The first scenario in the preceding paragraph also highlights the crux of Decedent's intent: if the death-tax burden is borne by the residue of the Revocable Trust without any ameliorative gift from the Insurance Trust, then, in addition to the diminution of her brother's annuities, as previously discussed, Decedent's two charitable beneficiaries—College of the Ozarks and Cottey College—would receive their charitable gifts effectively having been burdened with her estate taxes. Such a result expressly contradicts Decedent's stated intent for the Insurance Trust. As Decedent's intent is our paramount concern, see First Nat'l Bank of Kansas City, 363 S.W.2d at 652, such a result is impermissible. Appellants' second point is granted.
The trial court's judgment on the pleadings in favor of the Cunninghams is reversed, and the case is remanded to the trial court for further proceedings not inconsistent with this opinion.
Barney, P.J., and Burrell, J., concur.
 The Court previously ordered Appellants' three separate appeals consolidated for all purposes.
 All references to rules are to Missouri Court Rules (2010).
 Decedent executed six amendments to the Revocable Trust that were the subject of two prior appeals, both of which were resolved in In re Gene Wild Revocable Trust, 299 S.W.3d 767 (Mo.App. 2009). No party asserts that any of these amendments have any impact upon the resolution of the issues in this appeal.
 In keeping with Decedent's designation, we will likewise refer in this opinion to any such tax or taxes as "death tax or taxes."
 Appellants argue that the Insurance Trust stands alone because it was no longer considered part of Decedent's assets; however, it was undeniably part of Decedent's estate plan and, as such, the estate plan must be examined in its entirety. See Schupbach v. Schupbach, 760 S.W.2d 918, 924 (Mo.App. 1988) (citing Commerce Trust Co. v. Starling, 393 S.W.2d 489, 494 (Mo. 1965)). Furthermore, the terms of the relevant portion of the Insurance Trust necessarily require an examination of the Revocable Trust, and Appellants admit as much in their Reply Brief.
 We observe that the amount of Trustee Wild's gift from the Insurance Trust would only equal the amount of the Decedent's death taxes in the event that the distributive amount from the Insurance Trust exceeded the amount of the death taxes so paid.
 Each CRAT provides for an annual annuity payment of five percent of the trust assets to James H. Wild.

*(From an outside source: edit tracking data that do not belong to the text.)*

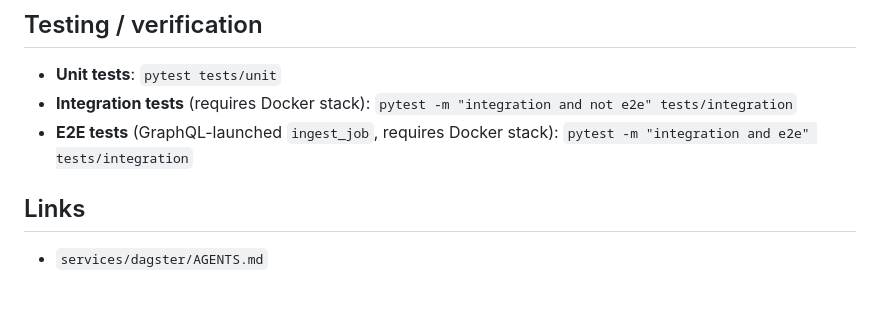
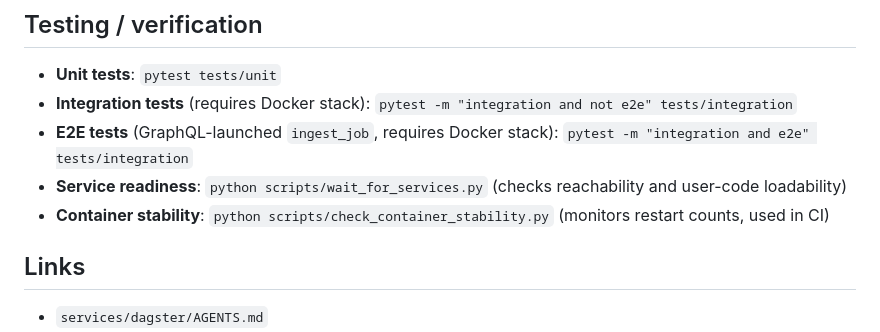
Before and after one commit to imarshallwidjaja/data-etl-dagster, a Markdown page: AGENTS.md, the part around the change. GitHub-like rendering; blank space fills up the shorter version.

```diff
--- a/AGENTS.md
+++ b/AGENTS.md
@@ -127,6 +127,8 @@ See `services/dagster/requirements.txt` and `services/dagster/requirements-user-
 - **Unit tests**: `pytest tests/unit`
 - **Integration tests** (requires Docker stack): `pytest -m "integration and not e2e" tests/integration`
 - **E2E tests** (GraphQL-launched `ingest_job`, requires Docker stack): `pytest -m "integration and e2e" tests/integration`
+- **Service readiness**: `python scripts/wait_for_services.py` (checks reachability and user-code loadability)
+- **Container stability**: `python scripts/check_container_stability.py` (monitors restart counts, used in CI)
 
 ## Links
 
```
Also changed, not shown: README.md (+22 -6 lines), 1 other file.
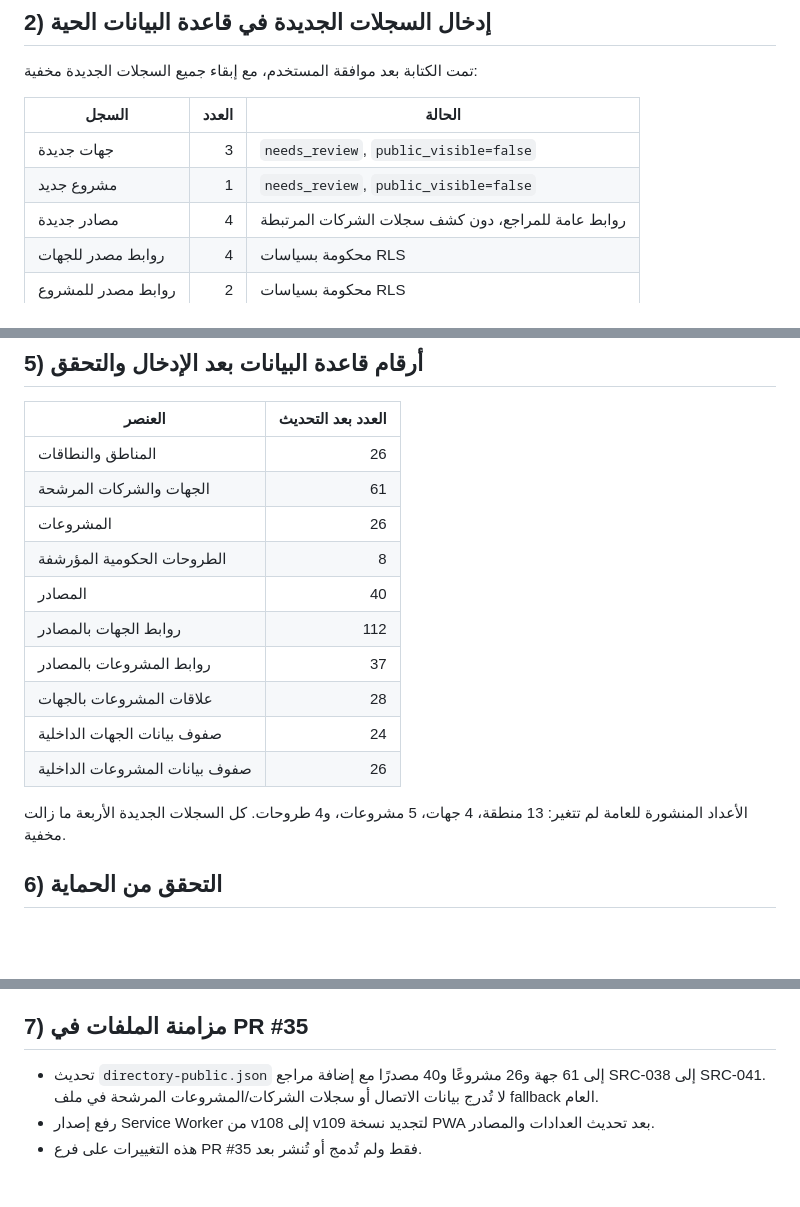
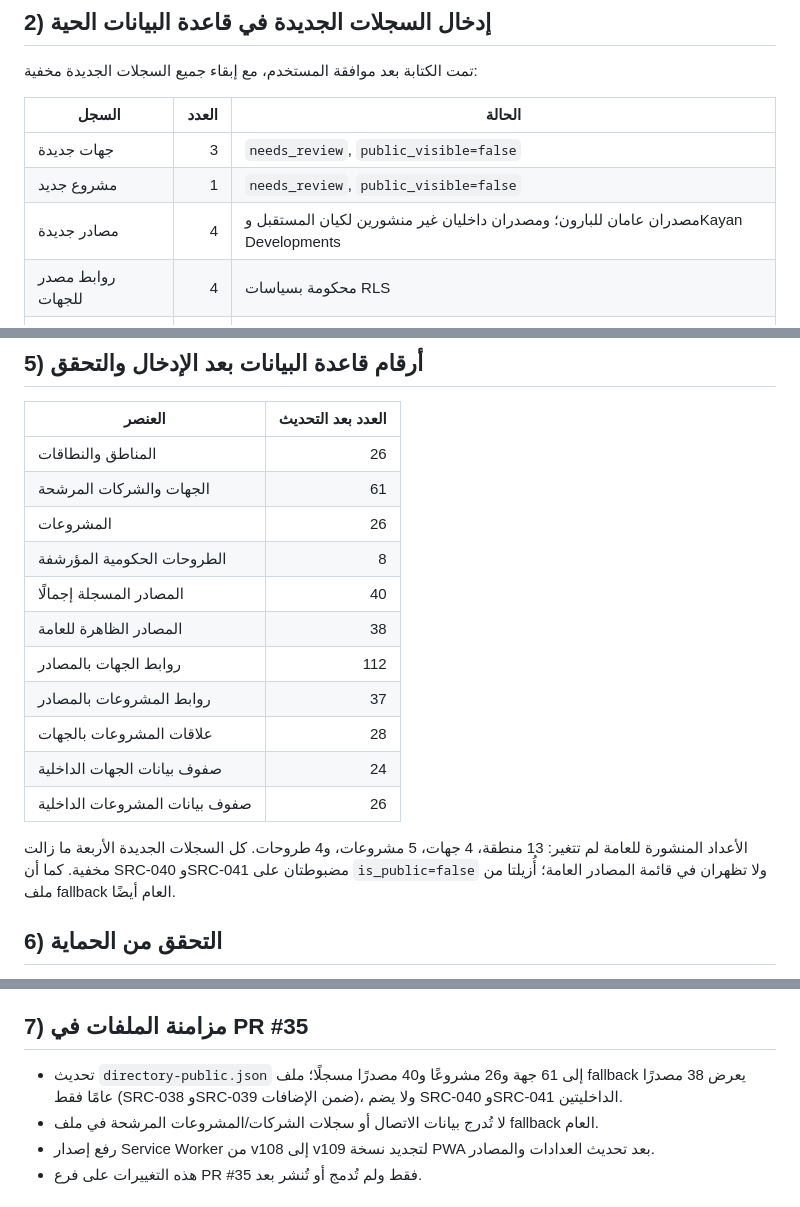
Before and after one commit to layan555914/layan_new, a Markdown page: DIRECTORY_RESEARCH_BATCH_20261102.md, 3 parts joined by grey strips. GitHub-like rendering; blank space fills up the shorter version.

Commit message:
Clarify public versus internal directory source visibility

```diff
--- a/DIRECTORY_RESEARCH_BATCH_20261102.md
+++ b/DIRECTORY_RESEARCH_BATCH_20261102.md
@@ -17,7 +17,7 @@
 |---|---:|---|
 | جهات جديدة | 3 | `needs_review`, `public_visible=false` |
 | مشروع جديد | 1 | `needs_review`, `public_visible=false` |
-| مصادر جديدة | 4 | روابط عامة للمراجع، دون كشف سجلات الشركات المرتبطة |
+| مصادر جديدة | 4 | مصدران عامان للبارون؛ ومصدران داخليان غير منشورين لكيان المستقبل وKayan Developments |
 | روابط مصدر للجهات | 4 | محكومة بسياسات RLS |
 | روابط مصدر للمشروع | 2 | محكومة بسياسات RLS |
 | علاقة مطور/مشروع | 1 | مخفية حتى اعتماد الطرفين |
@@ -50,14 +50,15 @@
 | الجهات والشركات المرشحة | 61 |
 | المشروعات | 26 |
 | الطروحات الحكومية المؤرشفة | 8 |
-| المصادر | 40 |
+| المصادر المسجلة إجمالًا | 40 |
+| المصادر الظاهرة للعامة | 38 |
 | روابط الجهات بالمصادر | 112 |
 | روابط المشروعات بالمصادر | 37 |
 | علاقات المشروعات بالجهات | 28 |
 | صفوف بيانات الجهات الداخلية | 24 |
 | صفوف بيانات المشروعات الداخلية | 26 |
 
-الأعداد المنشورة للعامة لم تتغير: 13 منطقة، 4 جهات، 5 مشروعات، و4 طروحات. كل السجلات الجديدة الأربعة ما زالت مخفية.
+الأعداد المنشورة للعامة لم تتغير: 13 منطقة، 4 جهات، 5 مشروعات، و4 طروحات. كل السجلات الجديدة الأربعة ما زالت مخفية. كما أن SRC-040 وSRC-041 مضبوطتان على `is_public=false` ولا تظهران في قائمة المصادر العامة؛ أُزيلتا من ملف fallback العام أيضًا.
 
 ## 6) التحقق من الحماية
 - RLS مفعّل على جداول الدليل.
@@ -69,7 +70,8 @@
 - مستشار الأمان ما زال يسجل تحذير حماية كلمات المرور المسربة المعطلة و4 ملاحظات RLS INFO. لم يتم تغيير هذه الإعدادات.
 
 ## 7) مزامنة الملفات في PR #35
-- تحديث `directory-public.json` إلى 61 جهة و26 مشروعًا و40 مصدرًا مع إضافة مراجع SRC-038 إلى SRC-041. لا تُدرج بيانات الاتصال أو سجلات الشركات/المشروعات المرشحة في ملف fallback العام.
+- تحديث `directory-public.json` إلى 61 جهة و26 مشروعًا و40 مصدرًا مسجلًا؛ ملف fallback يعرض 38 مصدرًا عامًا فقط (SRC-038 وSRC-039 ضمن الإضافات)، ولا يضم SRC-040 وSRC-041 الداخليتين.
+- لا تُدرج بيانات الاتصال أو سجلات الشركات/المشروعات المرشحة في ملف fallback العام.
 - رفع إصدار Service Worker من v108 إلى v109 لتجديد نسخة PWA بعد تحديث العدادات والمصادر.
 - هذه التغييرات على فرع PR #35 فقط ولم تُدمج أو تُنشر بعد.
 
```
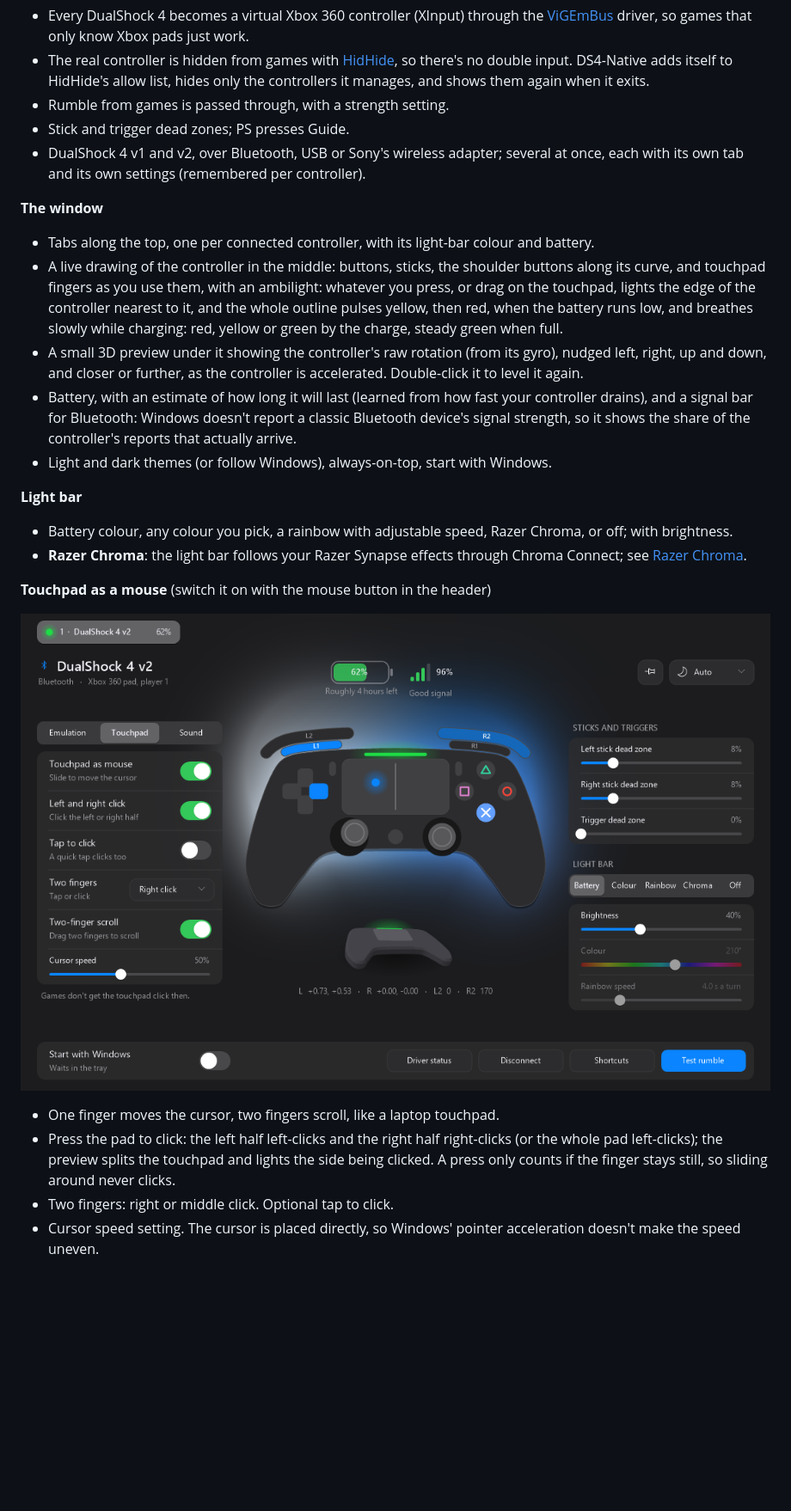
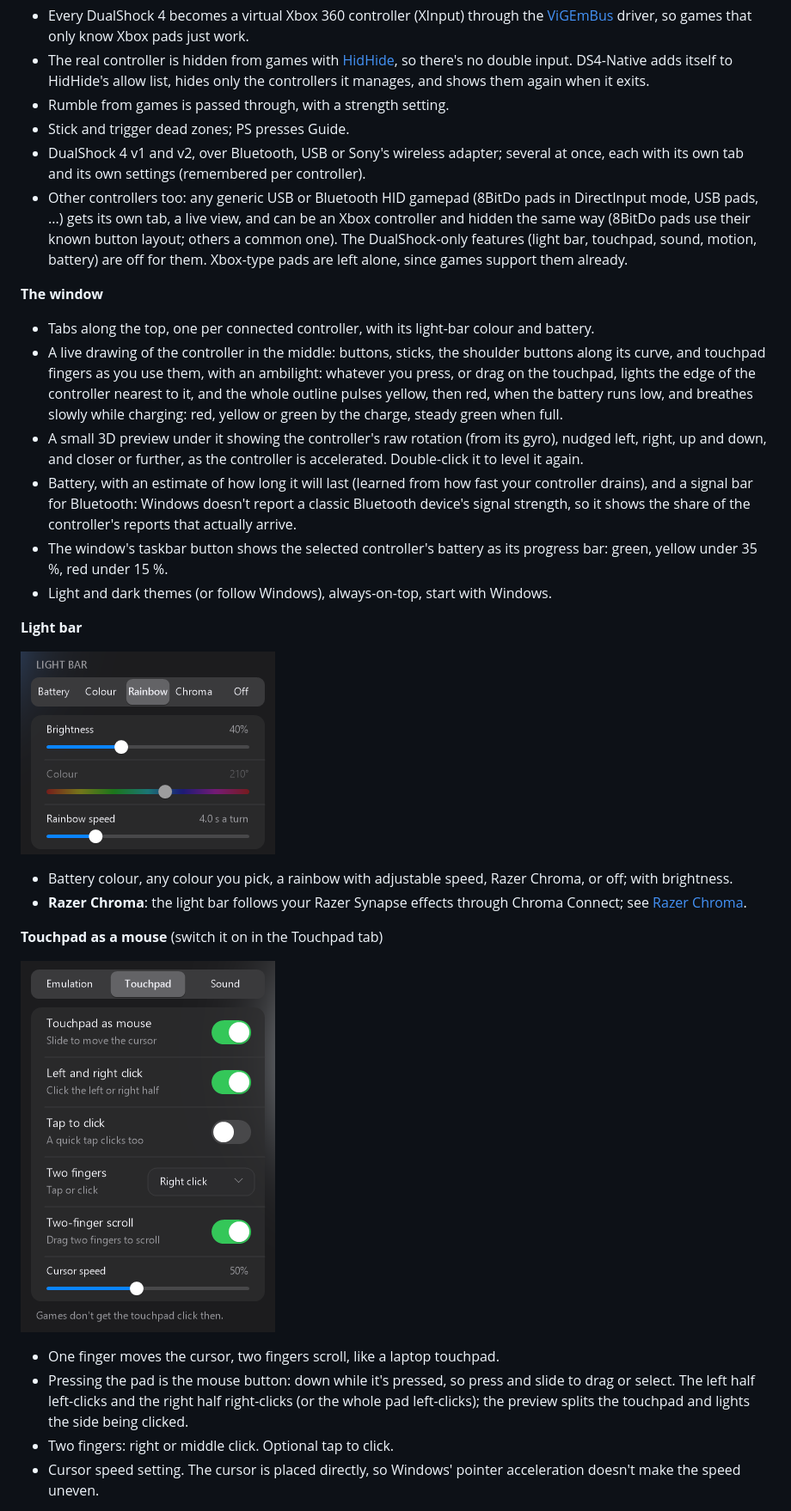
Before and after one commit to toasty-wheeler/ds4-native, a Markdown page: README.md, the part around one of its changes. Shown at 86% size. Drawn GitHub-style; pictures changed too: docs/lightbar.png (added), docs/touchpad.png; blank space fills up the shorter version.

```diff
--- a/README.md
+++ b/README.md
@@ -21,6 +21,11 @@ One C++ file, Win32 and GDI+, no .NET or other runtime.
 - Stick and trigger dead zones; PS presses Guide.
 - DualShock 4 v1 and v2, over Bluetooth, USB or Sony's wireless adapter; several at once, each with
   its own tab and its own settings (remembered per controller).
+- Other controllers too: any generic USB or Bluetooth HID gamepad (8BitDo pads in DirectInput
+  mode, USB pads, ...) gets its own tab, a live view, and can be an Xbox controller and hidden the
+  same way (8BitDo pads use their known button layout; others a common one). The DualShock-only
+  features (light bar, touchpad, sound, motion, battery) are off for them. Xbox-type pads are left
+  alone, since games support them already.
 
 **The window**
 - Tabs along the top, one per connected controller, with its light-bar colour and battery.
@@ -35,20 +40,26 @@ One C++ file, Win32 and GDI+, no .NET or other runtime.
 - Battery, with an estimate of how long it will last (learned from how fast your controller drains),
   and a signal bar for Bluetooth: Windows doesn't report a classic Bluetooth device's signal
   strength, so it shows the share of the controller's reports that actually arrive.
+- The window's taskbar button shows the selected controller's battery as its progress bar: green,
+  yellow under 35 %, red under 15 %.
 - Light and dark themes (or follow Windows), always-on-top, start with Windows.
 
 **Light bar**
+
+![Light bar](docs/lightbar.png)
+
 - Battery colour, any colour you pick, a rainbow with adjustable speed, Razer Chroma, or off; with
   brightness.
 - **Razer Chroma**: the light bar follows your Razer Synapse effects through Chroma Connect; see
   [Razer Chroma](#razer-chroma).
 
-**Touchpad as a mouse** (switch it on with the mouse button in the header)
+**Touchpad as a mouse** (switch it on in the Touchpad tab)
 
 ![Touchpad](docs/touchpad.png)
 - One finger moves the cursor, two fingers scroll, like a laptop touchpad.
-- Press the pad to click: the left half left-clicks and the right half right-clicks (or the whole
-  pad left-clicks); the preview splits the touchpad and lights the side being clicked. A press only counts if the finger stays still, so sliding around never clicks.
+- Pressing the pad is the mouse button: down while it's pressed, so press and slide to drag or
+  select. The left half left-clicks and the right half right-clicks (or the whole pad
+  left-clicks); the preview splits the touchpad and lights the side being clicked.
 - Two fingers: right or middle click. Optional tap to click.
 - Cursor speed setting. The cursor is placed directly, so Windows' pointer acceleration doesn't
   make the speed uneven.
```
Also changed, not shown: other parts of README.md (+14 -1 lines), THIRD_PARTY_NOTICES.md (+33 -0 lines), docs/sound.png, 6 other files.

On the other hand, the residuary provisions of the Insurance Trust provide for discretionary distribution of income and principal to James H. Wild for his life as the trustee determined "to be required for his support, maintenance and health."